SOURCE DATA »
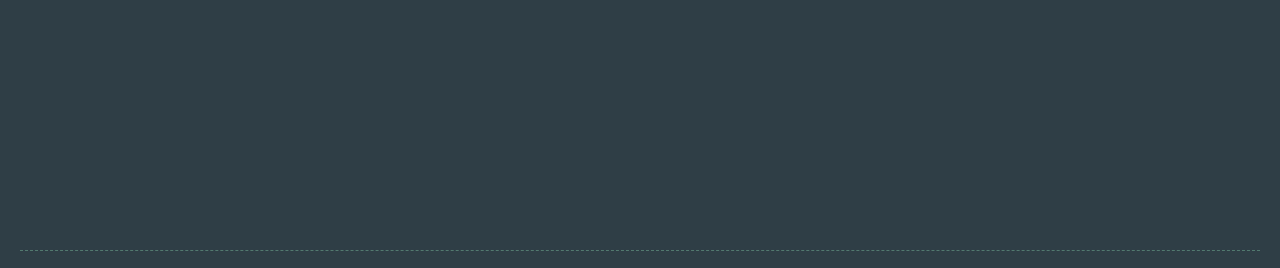
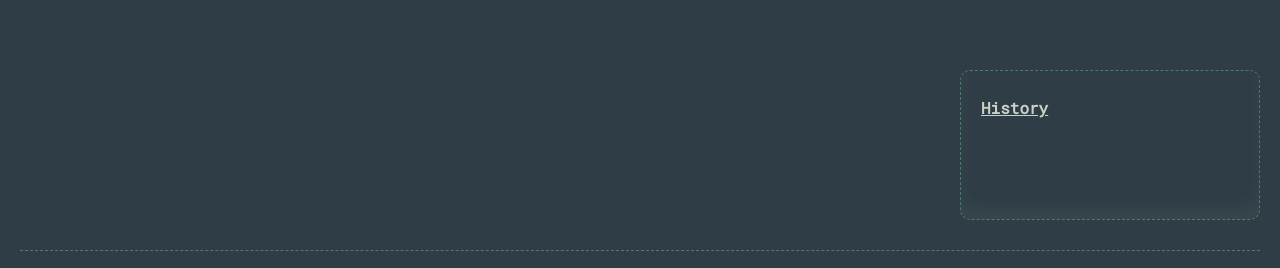
Before and after one commit to ChuckLeon/Gelatinous-dice, a Nuxt app: page / in a window 1280 px wide. Shown: the part 470-738 px from the top of the page. Built offline with nearby package versions, Linux system fonts and the light colour scheme.

Commit message:
feat: added basic history to the tool

```diff
--- a/assets/scss/components/dice.scss
+++ b/assets/scss/components/dice.scss
@@ -32,7 +32,7 @@
   width: 200px;
   min-height: 150px;
   border: 3px solid $color-primary;
-  border-radius: 20px;
+  border-radius: $base;
   user-select: none;
   transition: all 300ms ease-in-out;
 
--- /dev/null
+++ b/assets/scss/components/history.scss
@@ -0,0 +1,33 @@
+.history {
+  position: absolute;
+  bottom: 10px;
+  right: $base;
+  width: 300px;
+  height: 150px;
+  padding: 10px $base;
+  border: 1px dashed $color-secondary;
+  border-radius: 10px;
+  box-shadow: inset 0px -12px 18px -3px rgba(132, 169, 140, 0.1);
+
+  overflow-y: scroll;
+
+  z-index: 999;
+
+  &__title {
+    text-decoration: underline;
+    font-weight: bold;
+  }
+
+  &::-webkit-scrollbar-track {
+    background-color: transparent;
+  }
+
+  &::-webkit-scrollbar {
+    width: 2px;
+    background-color: transparent;
+  }
+
+  &::-webkit-scrollbar-thumb {
+    display: none;
+  }
+}
--- a/assets/scss/pages/home.scss
+++ b/assets/scss/pages/home.scss
@@ -1,4 +1,6 @@
 .home {
+  position: relative;
+
   &__content {
     min-height: calc(100vh - 200px);
     padding: 4rem 0;
--- a/assets/scss/site.scss
+++ b/assets/scss/site.scss
@@ -16,6 +16,7 @@
 @import "./components/tray.scss";
 @import "./components/footer.scss";
 @import "./components/header.scss";
+@import "./components/history.scss";
 
 html,
 body {
@@ -34,14 +35,3 @@ a {
 * {
   box-sizing: border-box;
 }
-
-@media (prefers-color-scheme: dark) {
-  html {
-    color-scheme: dark;
-  }
-
-  body {
-    color: $color-text;
-    background: $background;
-  }
-}
--- a/components/Dice.vue
+++ b/components/Dice.vue
@@ -65,6 +65,8 @@ export default {
       setTimeout(() => {
         this.isRolling = false;
         this.number = parseInt(1 + (byteArray[0] % range));
+
+        this.$emit("handleDiceRoll", this.number);
       }, this.rollTime);
     },
 
--- /dev/null
+++ b/components/History.vue
@@ -0,0 +1,21 @@
+<template>
+  <div class="history">
+    <p class="history__title">History</p>
+    <div class="history__rolls">
+      <p v-for="(roll, index) in rolls" :key="index">You rolled {{ roll }}</p>
+    </div>
+  </div>
+</template>
+
+<script>
+export default {
+  props: {
+    rolls: {
+      type: [Array, Object],
+      required: true,
+    },
+  },
+};
+</script>
+
+<style></style>
--- a/pages/index.vue
+++ b/pages/index.vue
@@ -1,6 +1,7 @@
 <template>
   <div class="home">
     <Tray @addToGame="addDiceToGame" />
+    <History :rolls="rollsHistory" />
 
     <div class="home__content">
       <h1 class="title">Gelatinous Dice</h1>
@@ -13,6 +14,7 @@
           :max="dice.max"
           :ref="dice.id"
           @removeDice="removeDiceFromGame"
+          @handleDiceRoll="handleDiceRoll"
         />
       </div>
 
@@ -30,6 +32,10 @@
 <script>
 import Dice from "../components/Dice.vue";
 import Tray from "../components/tray/Tray.vue";
+import History from "../components/History.vue";
+
+import Helper from "../scripts/helpers";
+
 export default {
   head: {
     title: "Gelatinous Dice",
@@ -40,6 +46,7 @@ export default {
   data() {
     return {
       diceToRoll: [], //will be managed by the Tray
+      rollsHistory: [],
       gridMaxLength: 4,
     };
   },
@@ -54,7 +61,8 @@ export default {
 
   methods: {
     addDiceToGame(number) {
-      this.diceToRoll.push({ id: this.generateGuid(), max: number });
+      const guid = Helper.GenerateGuid();
+      this.diceToRoll.push({ id: guid, max: number });
     },
 
     removeDiceFromGame(id) {
@@ -68,29 +76,8 @@ export default {
       });
     },
 
-    generateGuid() {
-      var d = new Date().getTime(); //Timestamp
-      var d2 =
-        (typeof performance !== "undefined" &&
-          performance.now &&
-          performance.now() * 1000) ||
-        0; //Time in microseconds since page-load or 0 if unsupported
-      return "xxxxxxxx-xxxx-4xxx-yxxx-xxxxxxxxxxxx".replace(
-        /[xy]/g,
-        function (c) {
-          var r = Math.random() * 16; //random number between 0 and 16
-          if (d > 0) {
-            //Use timestamp until depleted
-            r = (d + r) % 16 | 0;
-            d = Math.floor(d / 16);
-          } else {
-            //Use microseconds since page-load if supported
-            r = (d2 + r) % 16 | 0;
-            d2 = Math.floor(d2 / 16);
-          }
-          return (c === "x" ? r : (r & 0x3) | 0x8).toString(16);
-        }
-      );
+    handleDiceRoll(number) {
+      this.rollsHistory.push(number);
     },
   },
 };
--- /dev/null
+++ b/scripts/helpers.js
@@ -0,0 +1,23 @@
+const GenerateGuid = () => {
+  var d = new Date().getTime(); //Timestamp
+  var d2 =
+    (typeof performance !== "undefined" &&
+      performance.now &&
+      performance.now() * 1000) ||
+    0; //Time in microseconds since page-load or 0 if unsupported
+  return "xxxxxxxx-xxxx-4xxx-yxxx-xxxxxxxxxxxx".replace(/[xy]/g, function (c) {
+    var r = Math.random() * 16; //random number between 0 and 16
+    if (d > 0) {
+      //Use timestamp until depleted
+      r = (d + r) % 16 | 0;
+      d = Math.floor(d / 16);
+    } else {
+      //Use microseconds since page-load if supported
+      r = (d2 + r) % 16 | 0;
+      d2 = Math.floor(d2 / 16);
+    }
+    return (c === "x" ? r : (r & 0x3) | 0x8).toString(16);
+  });
+};
+
+export default { GenerateGuid };
```
Also changed, not shown: 1 other file (tests, documents, lock files or other folders).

EXERCISE INSTRUCTIONS » Report back each line in the material above that contains the string "export".

RESPONSE FOR THIS EXERCISE »
@@ -65,6 +65,8 @@ export default {
+export default {
 export default {
@@ -40,6 +46,7 @@ export default {
@@ -54,7 +61,8 @@ export default {
@@ -68,29 +76,8 @@ export default {
+export default { GenerateGuid };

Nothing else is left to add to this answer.